== EXERCISE AIM ==
Set down the data again word for word. Skip any pictures.

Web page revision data
--------------------
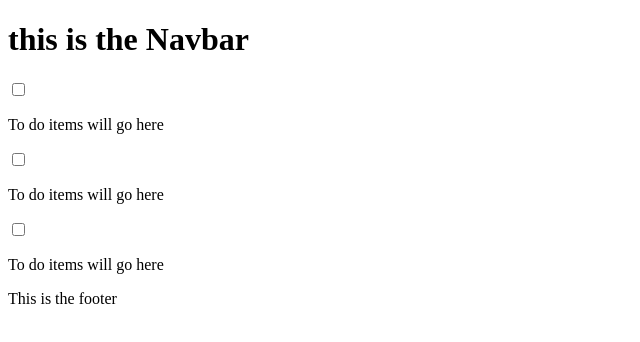
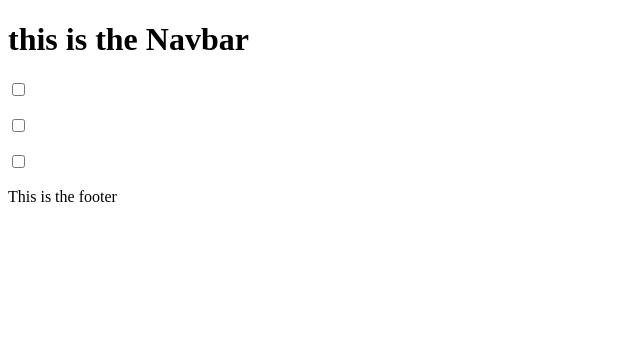
Before and after one commit to mashikro/to-do-app-react, a React (Create React App) app: page / in a window 1280 px wide. Shown: the top 342 px of the page, without its empty margins (0-640 px from the left). Built offline with nearby package versions, Linux system fonts and the light colour scheme.

Commit message:
Added props to my TodoItem component

```diff
--- a/src/TodoItem.js
+++ b/src/TodoItem.js
@@ -1,10 +1,11 @@
 import React from "react";
 
-function TodoItem() {
+function TodoItem(props) {
     return (
-        <div>
+        <div className="todo-list">
             <input type="checkbox" />
-            <p>To do items will go here</p>
+            <p>{props.text}</p>
+            <p>{props.completed}</p>
         </div>
     );
 }
```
--------------------
== SOLUTION TO THIS TASK ==
Before and after one commit to mashikro/to-do-app-react, a React (Create React App) app: page / in a window 1280 px wide. Shown: the top 342 px of the page, without its empty margins (0-640 px from the left). Built offline with nearby package versions, Linux system fonts and the light colour scheme.

Commit message:
Added props to my TodoItem component

```diff
--- a/src/TodoItem.js
+++ b/src/TodoItem.js
@@ -1,10 +1,11 @@
 import React from "react";
 
-function TodoItem() {
+function TodoItem(props) {
     return (
-        <div>
+        <div className="todo-list">
             <input type="checkbox" />
-            <p>To do items will go here</p>
+            <p>{props.text}</p>
+            <p>{props.completed}</p>
         </div>
     );
 }
```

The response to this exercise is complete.